[Content revision data]
= Beginning of Section =

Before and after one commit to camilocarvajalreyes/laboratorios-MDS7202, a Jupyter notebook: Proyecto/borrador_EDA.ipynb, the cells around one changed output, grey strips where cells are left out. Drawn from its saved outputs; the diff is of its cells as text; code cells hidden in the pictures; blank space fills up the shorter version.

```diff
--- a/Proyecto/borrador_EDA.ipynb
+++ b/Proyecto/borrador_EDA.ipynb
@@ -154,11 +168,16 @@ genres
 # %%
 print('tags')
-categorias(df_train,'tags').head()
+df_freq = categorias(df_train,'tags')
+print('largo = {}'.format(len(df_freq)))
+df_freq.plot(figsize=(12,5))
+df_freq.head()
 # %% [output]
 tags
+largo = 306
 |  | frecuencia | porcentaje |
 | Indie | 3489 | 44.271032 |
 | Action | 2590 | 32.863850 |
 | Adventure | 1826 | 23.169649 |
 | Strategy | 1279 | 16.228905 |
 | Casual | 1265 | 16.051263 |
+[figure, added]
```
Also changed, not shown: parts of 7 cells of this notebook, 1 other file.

= End of Section =
= Beginning of Section =

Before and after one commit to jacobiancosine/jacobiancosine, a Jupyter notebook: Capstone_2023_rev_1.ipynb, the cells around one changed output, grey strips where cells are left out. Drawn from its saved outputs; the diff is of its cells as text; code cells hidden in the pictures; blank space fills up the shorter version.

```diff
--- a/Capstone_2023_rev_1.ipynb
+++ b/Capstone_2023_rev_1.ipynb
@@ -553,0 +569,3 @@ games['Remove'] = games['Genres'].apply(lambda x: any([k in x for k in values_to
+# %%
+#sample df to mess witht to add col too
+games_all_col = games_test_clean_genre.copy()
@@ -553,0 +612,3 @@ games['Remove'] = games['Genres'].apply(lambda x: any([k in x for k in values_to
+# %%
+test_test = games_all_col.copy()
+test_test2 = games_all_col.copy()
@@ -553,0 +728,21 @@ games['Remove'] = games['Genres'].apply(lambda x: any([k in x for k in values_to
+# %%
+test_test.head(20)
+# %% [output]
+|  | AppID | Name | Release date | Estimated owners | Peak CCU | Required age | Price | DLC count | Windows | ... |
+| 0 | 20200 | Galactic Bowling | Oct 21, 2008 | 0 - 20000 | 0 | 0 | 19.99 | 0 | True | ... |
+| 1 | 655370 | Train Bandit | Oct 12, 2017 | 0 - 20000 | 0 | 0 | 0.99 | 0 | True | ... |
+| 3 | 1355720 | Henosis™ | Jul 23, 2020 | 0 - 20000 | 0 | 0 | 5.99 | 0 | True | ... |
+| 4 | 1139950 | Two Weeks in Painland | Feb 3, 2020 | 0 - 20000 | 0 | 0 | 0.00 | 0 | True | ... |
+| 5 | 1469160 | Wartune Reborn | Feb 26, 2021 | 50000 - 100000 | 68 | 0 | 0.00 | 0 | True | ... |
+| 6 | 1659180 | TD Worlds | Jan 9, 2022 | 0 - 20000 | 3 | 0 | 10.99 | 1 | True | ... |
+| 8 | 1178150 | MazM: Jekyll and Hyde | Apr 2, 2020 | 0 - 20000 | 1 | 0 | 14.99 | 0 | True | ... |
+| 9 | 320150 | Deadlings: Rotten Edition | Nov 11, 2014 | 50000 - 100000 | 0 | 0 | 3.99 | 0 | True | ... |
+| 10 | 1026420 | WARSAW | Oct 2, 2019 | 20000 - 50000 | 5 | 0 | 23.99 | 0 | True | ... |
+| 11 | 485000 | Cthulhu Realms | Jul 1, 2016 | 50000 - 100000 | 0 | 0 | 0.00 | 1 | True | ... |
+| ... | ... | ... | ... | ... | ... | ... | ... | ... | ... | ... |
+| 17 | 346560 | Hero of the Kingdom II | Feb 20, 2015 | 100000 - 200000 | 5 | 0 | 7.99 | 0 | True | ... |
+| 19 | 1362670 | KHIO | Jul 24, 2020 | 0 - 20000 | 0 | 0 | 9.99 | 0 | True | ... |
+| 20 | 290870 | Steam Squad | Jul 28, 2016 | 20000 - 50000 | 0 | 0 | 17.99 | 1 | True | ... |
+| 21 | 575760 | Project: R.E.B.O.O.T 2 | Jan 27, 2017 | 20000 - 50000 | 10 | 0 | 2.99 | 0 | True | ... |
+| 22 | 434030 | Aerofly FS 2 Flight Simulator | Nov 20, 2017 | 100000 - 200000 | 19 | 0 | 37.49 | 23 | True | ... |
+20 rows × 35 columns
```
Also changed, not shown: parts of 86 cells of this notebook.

= End of Section =
= Beginning of Section =

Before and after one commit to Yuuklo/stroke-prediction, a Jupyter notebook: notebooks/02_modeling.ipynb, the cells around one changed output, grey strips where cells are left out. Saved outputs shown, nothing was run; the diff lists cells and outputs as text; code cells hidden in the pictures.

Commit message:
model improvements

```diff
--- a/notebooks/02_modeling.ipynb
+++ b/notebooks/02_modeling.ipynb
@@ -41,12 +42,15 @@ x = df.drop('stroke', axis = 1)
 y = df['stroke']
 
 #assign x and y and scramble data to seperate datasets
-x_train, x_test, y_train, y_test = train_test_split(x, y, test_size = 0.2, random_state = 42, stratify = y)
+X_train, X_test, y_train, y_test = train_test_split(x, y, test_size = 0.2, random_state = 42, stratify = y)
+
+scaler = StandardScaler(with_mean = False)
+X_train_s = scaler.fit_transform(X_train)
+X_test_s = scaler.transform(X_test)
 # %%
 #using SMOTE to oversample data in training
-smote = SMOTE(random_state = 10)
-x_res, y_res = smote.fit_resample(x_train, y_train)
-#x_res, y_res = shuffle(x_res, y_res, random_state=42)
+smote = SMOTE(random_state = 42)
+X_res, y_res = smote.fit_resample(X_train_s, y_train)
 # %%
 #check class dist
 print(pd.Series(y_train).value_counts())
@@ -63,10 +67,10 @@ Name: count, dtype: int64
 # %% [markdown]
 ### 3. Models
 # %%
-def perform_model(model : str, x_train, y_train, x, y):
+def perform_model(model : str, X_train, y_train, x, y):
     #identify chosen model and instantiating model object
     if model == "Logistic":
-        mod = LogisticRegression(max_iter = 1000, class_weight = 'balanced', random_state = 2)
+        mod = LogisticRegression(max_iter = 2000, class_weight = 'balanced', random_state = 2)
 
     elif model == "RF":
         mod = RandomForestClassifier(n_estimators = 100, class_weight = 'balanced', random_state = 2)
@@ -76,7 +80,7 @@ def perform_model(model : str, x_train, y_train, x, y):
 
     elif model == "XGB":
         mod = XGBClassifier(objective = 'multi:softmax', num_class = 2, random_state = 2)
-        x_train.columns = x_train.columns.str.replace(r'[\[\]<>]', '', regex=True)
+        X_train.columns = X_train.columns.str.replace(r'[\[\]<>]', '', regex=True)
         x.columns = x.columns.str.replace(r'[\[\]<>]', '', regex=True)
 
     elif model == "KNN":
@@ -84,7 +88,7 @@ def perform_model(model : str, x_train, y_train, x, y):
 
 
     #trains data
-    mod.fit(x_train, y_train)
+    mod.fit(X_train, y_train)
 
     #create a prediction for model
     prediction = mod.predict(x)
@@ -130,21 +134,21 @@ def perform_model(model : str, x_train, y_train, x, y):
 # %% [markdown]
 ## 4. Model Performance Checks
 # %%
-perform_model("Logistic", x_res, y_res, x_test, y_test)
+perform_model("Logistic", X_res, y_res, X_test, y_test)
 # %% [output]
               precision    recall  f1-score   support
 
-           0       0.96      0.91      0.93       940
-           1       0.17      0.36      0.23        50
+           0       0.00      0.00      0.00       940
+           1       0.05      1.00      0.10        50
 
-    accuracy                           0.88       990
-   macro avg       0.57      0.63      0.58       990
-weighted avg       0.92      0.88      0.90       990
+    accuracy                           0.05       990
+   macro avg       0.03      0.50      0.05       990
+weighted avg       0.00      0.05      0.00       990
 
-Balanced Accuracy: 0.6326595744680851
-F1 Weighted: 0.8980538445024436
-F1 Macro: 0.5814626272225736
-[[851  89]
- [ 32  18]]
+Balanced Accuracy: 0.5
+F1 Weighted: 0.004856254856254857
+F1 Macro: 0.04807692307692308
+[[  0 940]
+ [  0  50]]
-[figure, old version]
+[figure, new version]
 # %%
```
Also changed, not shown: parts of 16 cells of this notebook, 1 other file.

= End of Section =

Wherever the string "replace" appears in the entries above, list that line.

-        x_train.columns = x_train.columns.str.replace(r'[\[\]<>]', '', regex=True)
+        X_train.columns = X_train.columns.str.replace(r'[\[\]<>]', '', regex=True)
         x.columns = x.columns.str.replace(r'[\[\]<>]', '', regex=True)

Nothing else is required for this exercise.